Groups such as Piratbyran (the Pirate Bureau) and other anti-copyright groups advocate complete disregard for protected intellectual property. The former provides a whole range of pirated software on its website, and has run afoul of the law. It is they who designed the Kopimi symbol we display.
Type in “anarchy”
So, none of this is meant to diminish the threat of what we called “pirate capitalist” concerns, that freed from the protection afforded intellectual property intended by the creator as an income source would soon find themselves without compensation while pirates benefited.
Even with the internet making copying extraordinarily easy and difficult to police, it’s not a free ride as the Piratbyran people found out when its leaders were prosecuted by the Swedish police.
For instance, anyone–blogger,webm aster or print designer can go to Google images, type in a subject (try “anarchy”) and, boom, up come images suitable for online or print media (such as the ones on both of these pages). Who owns a particular image isn’t even clear as it might have come from a site that took it from somewhere else.

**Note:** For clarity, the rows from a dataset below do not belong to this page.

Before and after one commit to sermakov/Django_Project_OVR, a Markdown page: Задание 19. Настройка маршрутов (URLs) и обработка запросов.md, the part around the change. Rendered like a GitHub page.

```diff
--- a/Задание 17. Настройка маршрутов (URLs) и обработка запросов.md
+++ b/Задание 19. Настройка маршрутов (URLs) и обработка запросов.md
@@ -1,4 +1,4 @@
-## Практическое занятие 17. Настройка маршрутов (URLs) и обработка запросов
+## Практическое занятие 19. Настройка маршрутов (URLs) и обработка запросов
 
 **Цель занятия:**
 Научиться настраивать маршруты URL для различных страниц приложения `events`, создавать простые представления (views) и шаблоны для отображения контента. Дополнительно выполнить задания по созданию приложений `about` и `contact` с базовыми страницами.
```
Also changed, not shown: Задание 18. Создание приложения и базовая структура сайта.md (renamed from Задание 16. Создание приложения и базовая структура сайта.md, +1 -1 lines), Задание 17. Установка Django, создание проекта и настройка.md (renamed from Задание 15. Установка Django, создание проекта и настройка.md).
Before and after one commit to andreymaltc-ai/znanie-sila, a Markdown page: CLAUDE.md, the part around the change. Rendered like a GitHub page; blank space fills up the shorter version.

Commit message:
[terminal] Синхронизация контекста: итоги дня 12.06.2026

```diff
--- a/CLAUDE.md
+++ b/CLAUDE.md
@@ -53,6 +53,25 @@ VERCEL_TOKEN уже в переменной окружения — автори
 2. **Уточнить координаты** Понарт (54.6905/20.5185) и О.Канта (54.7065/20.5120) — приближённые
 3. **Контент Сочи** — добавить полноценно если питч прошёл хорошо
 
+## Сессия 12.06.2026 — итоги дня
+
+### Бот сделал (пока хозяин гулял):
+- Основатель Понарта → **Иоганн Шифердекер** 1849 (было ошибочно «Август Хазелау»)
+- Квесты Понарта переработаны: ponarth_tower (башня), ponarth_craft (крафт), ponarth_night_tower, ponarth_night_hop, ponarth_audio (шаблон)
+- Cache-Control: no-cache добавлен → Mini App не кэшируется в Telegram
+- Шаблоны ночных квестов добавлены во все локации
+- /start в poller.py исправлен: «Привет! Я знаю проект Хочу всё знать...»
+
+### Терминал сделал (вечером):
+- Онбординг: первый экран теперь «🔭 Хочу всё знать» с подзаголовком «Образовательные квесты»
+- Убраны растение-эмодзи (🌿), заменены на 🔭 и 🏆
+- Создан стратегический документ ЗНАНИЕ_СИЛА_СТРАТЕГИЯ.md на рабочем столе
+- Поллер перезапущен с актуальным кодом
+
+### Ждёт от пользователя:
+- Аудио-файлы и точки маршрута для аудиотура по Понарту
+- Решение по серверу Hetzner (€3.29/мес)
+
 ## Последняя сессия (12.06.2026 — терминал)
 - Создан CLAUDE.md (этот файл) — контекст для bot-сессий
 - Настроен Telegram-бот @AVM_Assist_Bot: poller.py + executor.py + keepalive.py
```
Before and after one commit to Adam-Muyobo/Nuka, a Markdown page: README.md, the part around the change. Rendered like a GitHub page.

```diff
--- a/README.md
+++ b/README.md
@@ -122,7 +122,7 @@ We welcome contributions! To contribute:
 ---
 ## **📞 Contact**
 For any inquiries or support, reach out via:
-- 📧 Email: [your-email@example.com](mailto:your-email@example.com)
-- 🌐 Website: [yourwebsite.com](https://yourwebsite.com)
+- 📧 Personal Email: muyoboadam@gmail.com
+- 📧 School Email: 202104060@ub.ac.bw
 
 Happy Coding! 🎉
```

Always looking for ways to make a buck, there are companies, such as Righthaven LLC, that files hundreds of lawsuits against sometimes hapless bloggers who had no idea they were appropriating copyrighted material and wound up being threatened with “willful infringement,” that could result in fines up to $150,000. In one set of cases filed by Righthaven on behalf of The Denver Post, a photo of airport security went viral and has been reproduced at least 300 times.
The argument that content providers will not produce if they cannot be guaranteed payment applies mainly to those interested in protecting their work within the arena of capitalist exchange. To those whose motivation is outside that definition, such as this publication and others like it, copyright protection is of no concern.
So, be careful what you grab off the internet, realize that all of our creations are protected by the state whether we want them to be or not, and how you label your work says a lot about you.